Commodity, as defined under the CEA, includes broad categories. For example, as the Court points out, the term “livestock” is simply used generally and categorically because particular species (of animals) are not enumerated. As for the little case law on the matter, the Court relied upon a case involving natural gas “where courts have repeatedly rejected arguments that a particular type of natural gas was not a commodity because that specific type [of natural gas] was not the subject of a futures contract.” Thus, the Court need not determine if this particular cryptocurrency is a commodity; it need only decide whether virtual currency (or cryptocurrency) involves futures trading and thus the entire category could be considered a commodity.
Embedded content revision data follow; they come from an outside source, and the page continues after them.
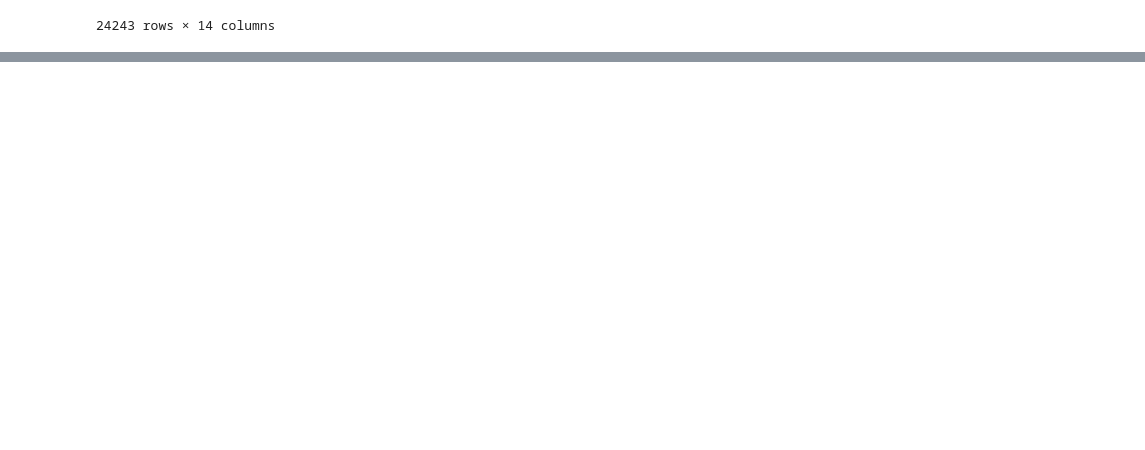
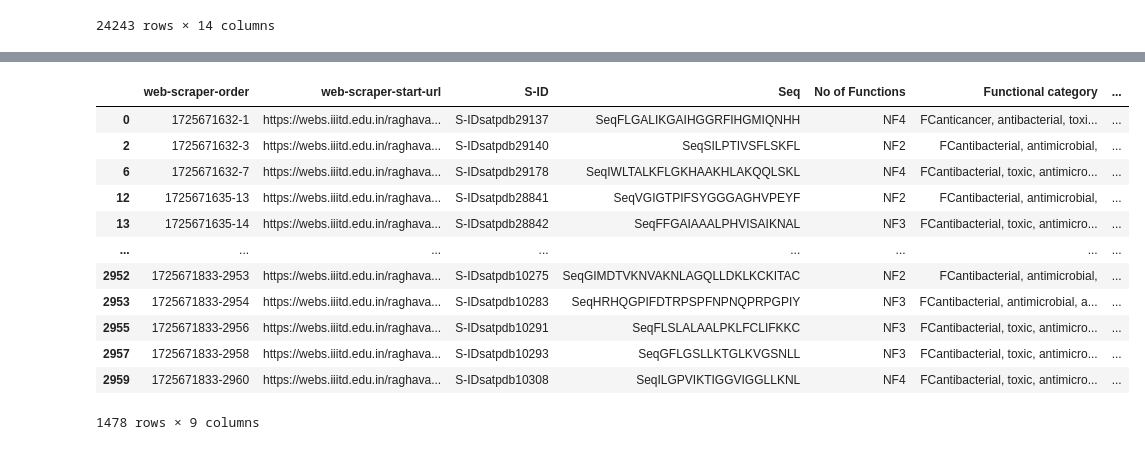
Before and after one commit to sandarnaing/tutorial, a Jupyter notebook: database.ipynb, the cells around one changed output, grey strips where cells are left out. Cells and saved outputs as stored; diff of their text form; code cells hidden in the pictures; blank space fills up the shorter version.

```diff
--- a/database.ipynb
+++ b/database.ipynb
@@ -392,0 +518,17 @@ df_concat_1.to_csv("/Users/snai0044/Downloads/CAMPR4/CAMPR4_24243_6_9_2024.csv")
+# %%
+satpdb_gram_p = satpdb[satpdb['Sub-functional category'].str.contains('anti-gram+', case = False, na = False)]
+satpdb_gram_p
+# %% [output]
+|  | web-scraper-order | web-scraper-start-url | S-ID | Seq | No of Functions | Functional category | ... |
+| 0 | 1725671632-1 | https://webs.iiitd.edu.in/raghava... | S-IDsatpdb29137 | SeqFLGALIKGAIHGGRFIHGMIQNHH | NF4 | FCanticancer, antibacterial, toxi... | ... |
+| 2 | 1725671632-3 | https://webs.iiitd.edu.in/raghava... | S-IDsatpdb29140 | SeqSILPTIVSFLSKFL | NF2 | FCantibacterial, antimicrobial, | ... |
+| 6 | 1725671632-7 | https://webs.iiitd.edu.in/raghava... | S-IDsatpdb29178 | SeqIWLTALKFLGKHAAKHLAKQQLSKL | NF4 | FCantibacterial, toxic, antimicro... | ... |
+| 12 | 1725671635-13 | https://webs.iiitd.edu.in/raghava... | S-IDsatpdb28841 | SeqVGIGTPIFSYGGGAGHVPEYF | NF2 | FCantibacterial, antimicrobial, | ... |
+| 13 | 1725671635-14 | https://webs.iiitd.edu.in/raghava... | S-IDsatpdb28842 | SeqFFGAIAAALPHVISAIKNAL | NF3 | FCantibacterial, toxic, antimicro... | ... |
+| ... | ... | ... | ... | ... | ... | ... | ... |
+| 2952 | 1725671833-2953 | https://webs.iiitd.edu.in/raghava... | S-IDsatpdb10275 | SeqGIMDTVKNVAKNLAGQLLDKLKCKITAC | NF2 | FCantibacterial, antimicrobial, | ... |
+| 2953 | 1725671833-2954 | https://webs.iiitd.edu.in/raghava... | S-IDsatpdb10283 | SeqHRHQGPIFDTRPSPFNPNQPRPGPIY | NF3 | FCantibacterial, antimicrobial, a... | ... |
+| 2955 | 1725671833-2956 | https://webs.iiitd.edu.in/raghava... | S-IDsatpdb10291 | SeqFLSLALAALPKLFCLIFKKC | NF3 | FCantibacterial, toxic, antimicro... | ... |
+| 2957 | 1725671833-2958 | https://webs.iiitd.edu.in/raghava... | S-IDsatpdb10293 | SeqGFLGSLLKTGLKVGSNLL | NF3 | FCantibacterial, toxic, antimicro... | ... |
+| 2959 | 1725671833-2960 | https://webs.iiitd.edu.in/raghava... | S-IDsatpdb10308 | SeqILGPVIKTIGGVIGGLLKNL | NF4 | FCantibacterial, toxic, antimicro... | ... |
+1478 rows × 9 columns
```
Also changed, not shown: parts of 33 cells of this notebook, 1 other file.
The Defense’s Argument.
The defendants’ argued two bases in their motion to dismiss: (1) the cryptocurrency here (My Big Coin) is not a commodity as defined or within the meaning of the commodity acts; and (2) the Acts themselves do not apply since this is a case involving general fraud allegations and not market manipulation. As opposed to general fraud, market manipulation involves a deliberate attempt to interfere with the free and fair operation of a market. However, the Defendants in this case enticed customers to buy their crypto with promises that the coin was “backed by gold” and could be used anywhere Mastercard was accepted – two attractive qualities for crypto buyers or investors. However, once the Court determined that this coin was a commodity, the Court easily found that general fraud was covered by the commodity statutes. For example, the statutes specifically prohibit fraud even in the absence of market manipulation, thus general fraud as a standalone allegation was enough to state a claim under the statutes.
This decision is only the beginning of this enforcement action, but the decision itself may have broad implications for future cryptocurrency litigation. It seems that every day there is a new coin, option, or opportunity to invest in crypto. This decision should certainly caution those who are creating new crypto in both the formation of the crypto (subject to commodity laws), and also the representations made to investors/buyers when selling or trading the new “commodity.”
Readers can access and read the Decision published here: